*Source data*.
========

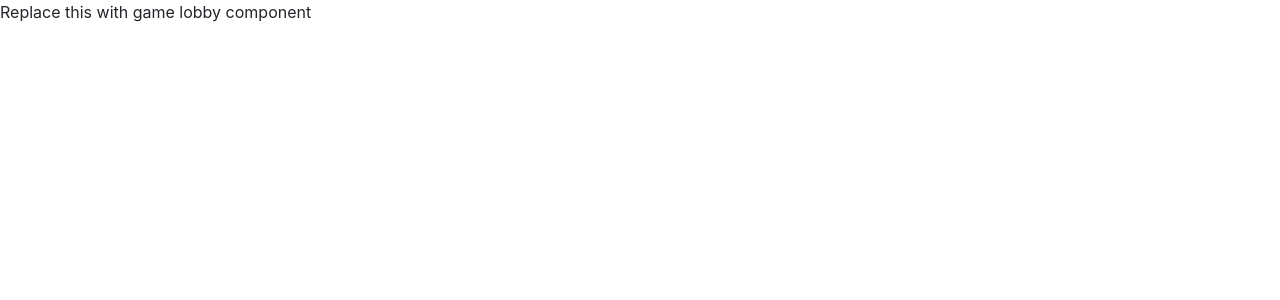
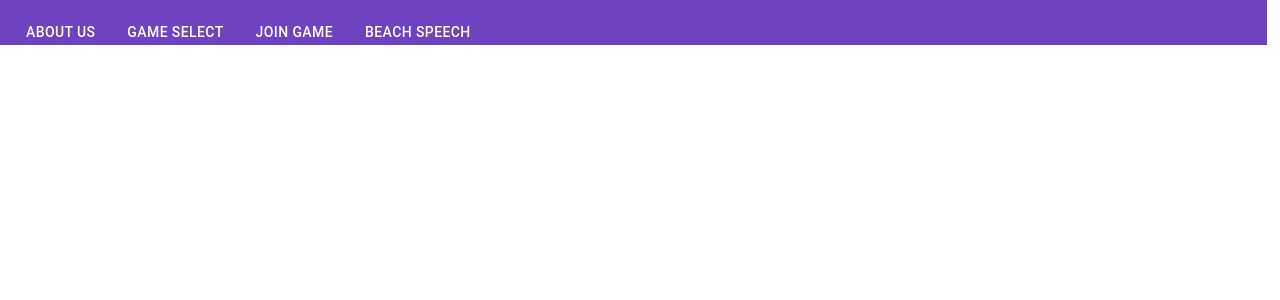
Before and after one commit to ProjectsWithTheBois/SachBoxNew, a React (Create React App) app in the folder my-app/: page /beachspeech in a window 1280 px wide. Shown: the top 300 px of the page. Built offline with nearby package versions, Linux system fonts and the light colour scheme.

Commit message:
Made a header

```diff
--- a/my-app/src/App.js
+++ b/my-app/src/App.js
@@ -7,10 +7,12 @@ import {
 } from "react-router-dom";
 import 'bootstrap/dist/css/bootstrap.min.css';
 
+import Header from '../src/components/Header/Header'
+
 function App() {
   return (
     <Router>
-      <div>
+      <Header>
       <Switch> {/*you can change the endpoint name of your ticket to be more accurate to the page*/}
         <Route exact path="/">
           <p class="text-danger">Replace this with home page component</p> {/*Example of bootstrap, need import (line 8)*/}
@@ -28,7 +30,7 @@ function App() {
           <p>Replace this with game lobby component</p>
         </Route>
       </Switch>
-      </div>
+      </Header>
     </Router>
   );
 }
--- /dev/null
+++ b/my-app/src/components/Header/Header.css
@@ -0,0 +1,48 @@
+#jumplist li {
+    display: inline-block;
+  }
+
+  #header {
+    background-color: var(--purple);
+    padding: 10px;
+    font-weight: bolder;
+    overflow: hidden;
+    position: fixed;
+    width: 99%;
+    top: 0px;
+    height: 45px;
+  }
+
+  #header div {
+    display: inline-block;
+  }
+
+  div#mainsearch {
+    float: right;
+    margin-top: 2px;
+  }
+
+  #jumplist a,
+  #jumplist .MuiButton-label {
+    color: white;
+    text-decoration: none !important;
+    padding: 4px;
+  }
+
+  #header .MuiIconButton-root {
+    color: white !important;
+    padding: 8px !important;
+  }
+
+  #header .MuiFormLabel-root,
+  #header .MuiTouchRipple-root {
+    color: white !important;
+  }
+
+  #header .MuiInputBase-input {
+    color: white !important;
+  }
+
+  #header .MuiOutlinedInput-notchedOutline {
+    border-color: var(--light-purple) !important;
+  }
--- /dev/null
+++ b/my-app/src/components/Header/Header.js
@@ -0,0 +1,46 @@
+import React from 'react';
+import { Link, withRouter } from 'react-router-dom';
+import { uid } from 'react-uid';
+import { Button } from '@material-ui/core';
+import './Header.css';
+
+const NAV_LINKS = [
+    {
+        label: 'About Us',
+        path: '/about'
+    },
+    {
+        label: 'Game Select',
+        path: '/gameselect'
+    },
+    {
+        label: 'Join Game',
+        path: '/joingame'
+    },
+    {
+        label: 'Beach Speech',
+        path: '/beachspeeech'
+    }
+]
+
+class Header extends React.Component {
+    render() {
+        return (
+            <div id="header">
+                <div id="jumplist">
+                    {NAV_LINKS.map((navItem) => (
+                <Link
+                    key={uid(navItem)}
+                    to={{
+                        pathname: navItem.path,
+                    }}>
+                    <Button color="primary">{navItem.label}</Button>
+                </Link>
+                    ))}
+                </div>
+            </div>
+        )
+    }
+}
+
+export default withRouter(Header);
```
Lines whose indentation alone changed are shown as unchanged.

========

*ACTIVITY*.
The copy you produce must repeat all the entries exactly and contain no pictures.

*REPLY TO THE TASK*.
Before and after one commit to ProjectsWithTheBois/SachBoxNew, a React (Create React App) app in the folder my-app/: page /beachspeech in a window 1280 px wide. Shown: the top 300 px of the page. Built offline with nearby package versions, Linux system fonts and the light colour scheme.

Commit message:
Made a header

```diff
--- a/my-app/src/App.js
+++ b/my-app/src/App.js
@@ -7,10 +7,12 @@ import {
 } from "react-router-dom";
 import 'bootstrap/dist/css/bootstrap.min.css';
 
+import Header from '../src/components/Header/Header'
+
 function App() {
   return (
     <Router>
-      <div>
+      <Header>
       <Switch> {/*you can change the endpoint name of your ticket to be more accurate to the page*/}
         <Route exact path="/">
           <p class="text-danger">Replace this with home page component</p> {/*Example of bootstrap, need import (line 8)*/}
@@ -28,7 +30,7 @@ function App() {
           <p>Replace this with game lobby component</p>
         </Route>
       </Switch>
-      </div>
+      </Header>
     </Router>
   );
 }
--- /dev/null
+++ b/my-app/src/components/Header/Header.css
@@ -0,0 +1,48 @@
+#jumplist li {
+    display: inline-block;
+  }
+
+  #header {
+    background-color: var(--purple);
+    padding: 10px;
+    font-weight: bolder;
+    overflow: hidden;
+    position: fixed;
+    width: 99%;
+    top: 0px;
+    height: 45px;
+  }
+
+  #header div {
+    display: inline-block;
+  }
+
+  div#mainsearch {
+    float: right;
+    margin-top: 2px;
+  }
+
+  #jumplist a,
+  #jumplist .MuiButton-label {
+    color: white;
+    text-decoration: none !important;
+    padding: 4px;
+  }
+
+  #header .MuiIconButton-root {
+    color: white !important;
+    padding: 8px !important;
+  }
+
+  #header .MuiFormLabel-root,
+  #header .MuiTouchRipple-root {
+    color: white !important;
+  }
+
+  #header .MuiInputBase-input {
+    color: white !important;
+  }
+
+  #header .MuiOutlinedInput-notchedOutline {
+    border-color: var(--light-purple) !important;
+  }
--- /dev/null
+++ b/my-app/src/components/Header/Header.js
@@ -0,0 +1,46 @@
+import React from 'react';
+import { Link, withRouter } from 'react-router-dom';
+import { uid } from 'react-uid';
+import { Button } from '@material-ui/core';
+import './Header.css';
+
+const NAV_LINKS = [
+    {
+        label: 'About Us',
+        path: '/about'
+    },
+    {
+        label: 'Game Select',
+        path: '/gameselect'
+    },
+    {
+        label: 'Join Game',
+        path: '/joingame'
+    },
+    {
+        label: 'Beach Speech',
+        path: '/beachspeeech'
+    }
+]
+
+class Header extends React.Component {
+    render() {
+        return (
+            <div id="header">
+                <div id="jumplist">
+                    {NAV_LINKS.map((navItem) => (
+                <Link
+                    key={uid(navItem)}
+                    to={{
+                        pathname: navItem.path,
+                    }}>
+                    <Button color="primary">{navItem.label}</Button>
+                </Link>
+                    ))}
+                </div>
+            </div>
+        )
+    }
+}
+
+export default withRouter(Header);
```
Lines whose indentation alone changed are shown as unchanged.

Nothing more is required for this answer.